Laravel does not offer a database backup as part of their core functionality so new Laravel developers don’t get to work with that while reading Laravel articles or building a Laravel application.
Today, it becomes an increasingly important thing to store and preserve your backup data in case you ever need to use it.
Common mistakes new Laravel developers do is to go to phpmyadmin and try to run this export manually. While this will still work, it is not the best practice because sometimes you won’t be there to make the backup, and your users already generated new data.
What you want to do is to automate that.
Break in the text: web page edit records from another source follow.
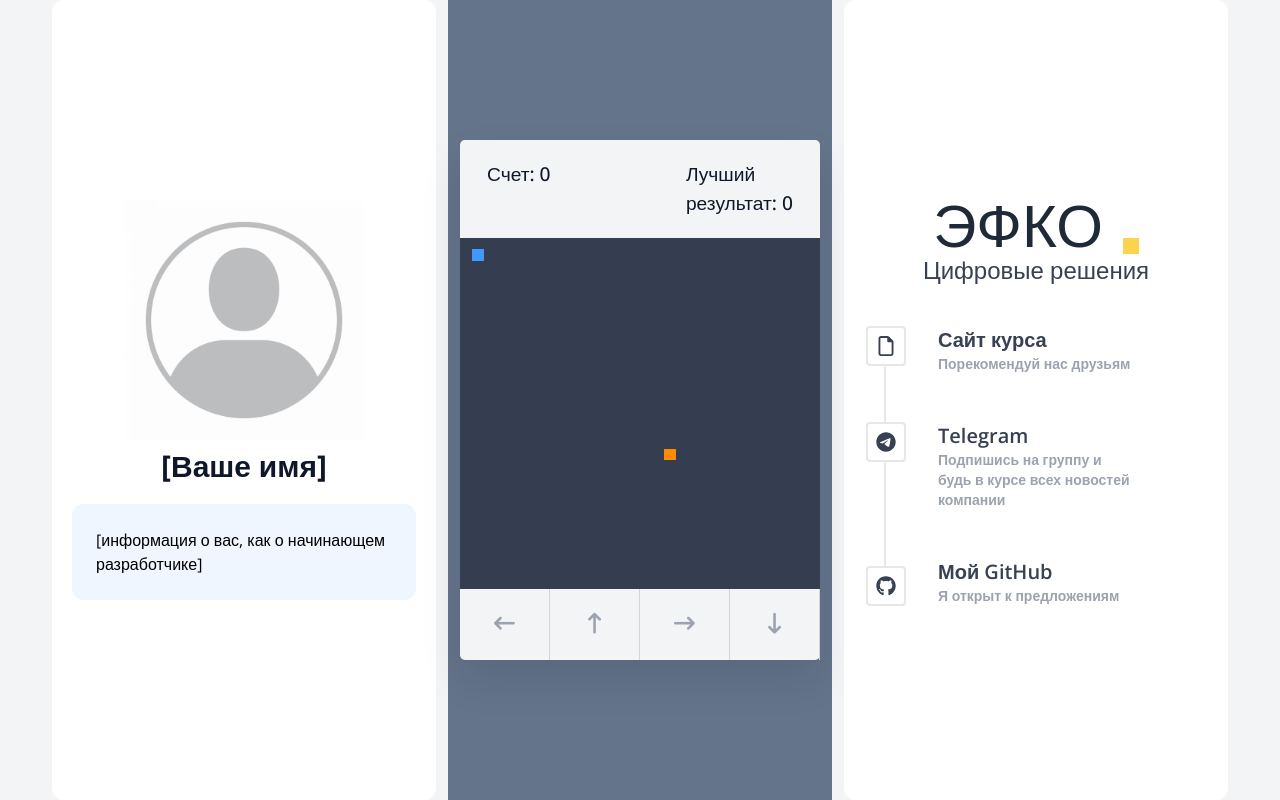
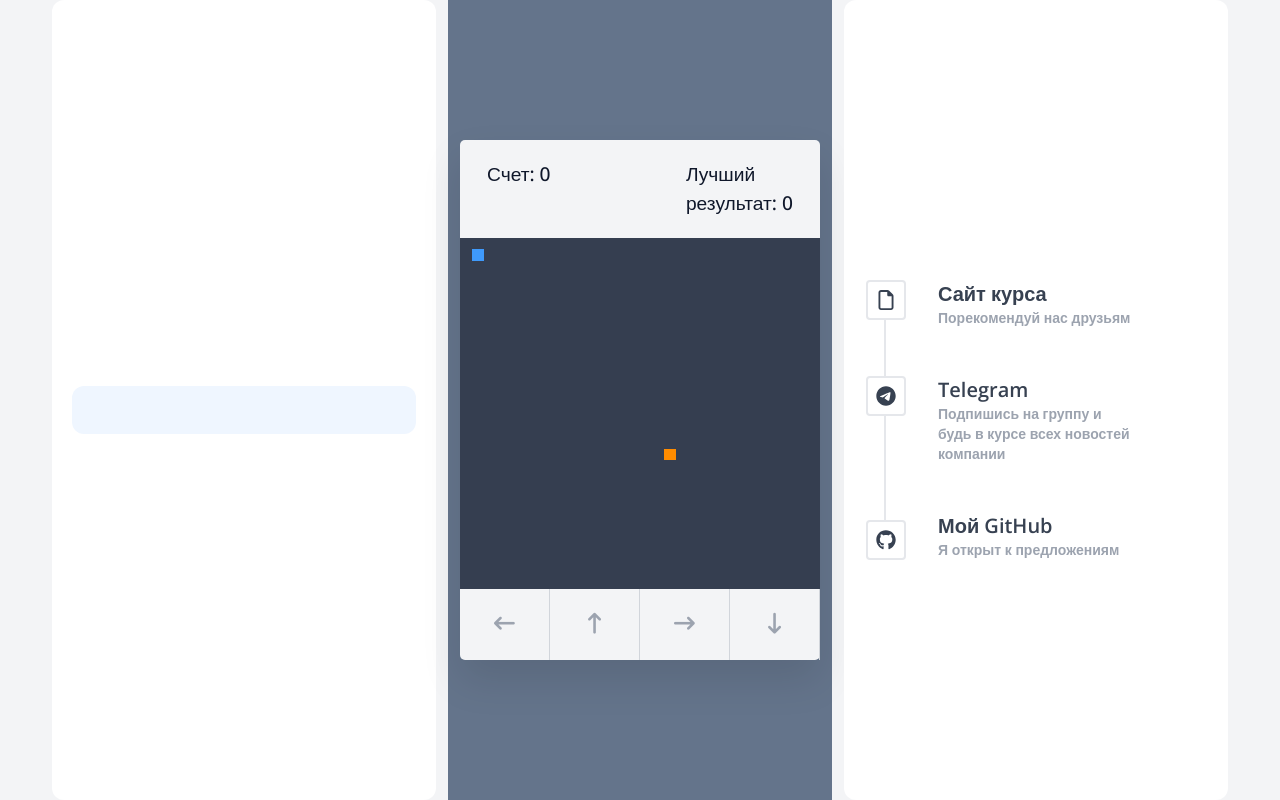
Before and after one commit to Wh1teCrow/snakeGame, a plain HTML site: page index.html in a window 1280 px wide. Drawn offline with nearby package versions, Linux system fonts and the light colour scheme.

Commit message:
Update index.html

```diff
--- a/index.html
+++ b/index.html
@@ -30,21 +30,13 @@
         class="flex flex-col gap-5 w-full lg:w-[30%] bg-white h-full rounded-xl p-5 justify-center items-center"
       >
         <div class="flex flex-col gap-2 items-center justify-center">
-          <div class="rounded-xl">
-            <!-- TODO: 8. Добавить свое фото -->
-            <img
-              class="w-60 h-60"
-              src="img/default_avatar.jpeg"
-              alt="Ваше фото"
-            />
-          </div>
-          <!-- TODO: 9. Добавить свое имя -->
-          <h1 class="text-3xl font-bold text-slate-900">[Ваше имя]</h1>
+
+
         </div>
 
         <!-- TODO: 10. Добавить информацию о себе -->
         <div class="bg-blue-50 w-full rounded-xl p-6">
-          [информация о вас, как о начинающем разработчике]
+
         </div>
       </div>
 
@@ -75,17 +67,9 @@
         class="flex flex-col w-full lg:w-[30%] bg-white h-full rounded-xl p-10 items-center justify-center"
       >
         <div class="flex items-center gap-5">
-          <h1
-            id="mainTitle"
-            class="flex items-end gap-5 text-6xl font-medium text-gray-800"
-          >
-            ЭФКО
-            <div id="yellowSquare" class="w-4 h-4 bg-amber-300"></div>
-          </h1>
+
         </div>
-        <p id="subtitle" class="text-left text-2xl font-normal text-gray-700">
-          Цифровые решения
-        </p>
+
         <div class="border-l-2 w-full px-5 mt-10">
           <ul class="relative flex flex-col gap-12 px-8">
             <li>
```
There are many ways that you can do to backup your database but how many people do is using this package https://github.com/spatie/laravel-backup . The company behind it is very reliable and known in the industry.
First of all, the package is FREE, so you don’t have to pay anything.
On the plus side, the installation is quite simple and what I like in particular is that it not only does your database backup, you also have an option of backing up your files and then storing all of that in a zip file. When I say files, I mean storage files, such as the document uploads or files that you generate with your application.
In addition, you can also move that to AWS S3 which is a smart thing to do. All you need to do is (assuming you already have an AWS account, is to go and create a new S3 bucket with new permissions. Then you can just follow the documentation on their Github page.
Here is a quick preview of the config file that you can tweak so you receive notifications through other mediums such as Slack and Email.
‘notifications’ => [
\Spatie\Backup\Notifications\Notifications\BackupHasFailed::class => [‘mail’, ‘slack’],
\Spatie\Backup\Notifications\Notifications\UnhealthyBackupWasFound::class => [‘mail’, ‘slack’],
\Spatie\Backup\Notifications\Notifications\CleanupHasFailed::class => [‘mail’, ‘slack’],
\Spatie\Backup\Notifications\Notifications\BackupWasSuccessful::class => [‘mail’, ‘slack’],
\Spatie\Backup\Notifications\Notifications\HealthyBackupWasFound::class => [‘mail’, ‘slack’],
\Spatie\Backup\Notifications\Notifications\CleanupWasSuccessful::class => [‘mail’, ‘slack’],
* Here you can specify the notifiable to which the notifications should be sent. The default
* notifiable will use the variables specified in this config file.
‘notifiable’ => \Spatie\Backup\Notifications\Notifiable::class,
‘mail’ => [
‘to’ => [‘email@example.com’],
‘slack’ => [
‘webhook_url’ => ‘https://hooks.slack.com/services/ABMGGK7AB/B9PBCDSM8/kam02gzLrycaUBctgAdRv52M’,
* If this is set to null the default channel of the webhook will be used.
‘channel’ => null,
Set up automation
Finally, all of this wouldn’t make much sense if you decided to skip the automation part. For this, you want to rely on cron jobs that should already be enabled on your host and pointer to the Laravel schedule command like this:
From here, in your app/Console/Kernel.php file you should do the following if you want to automate it at a particular time (I usually do this when most of our users are asleep):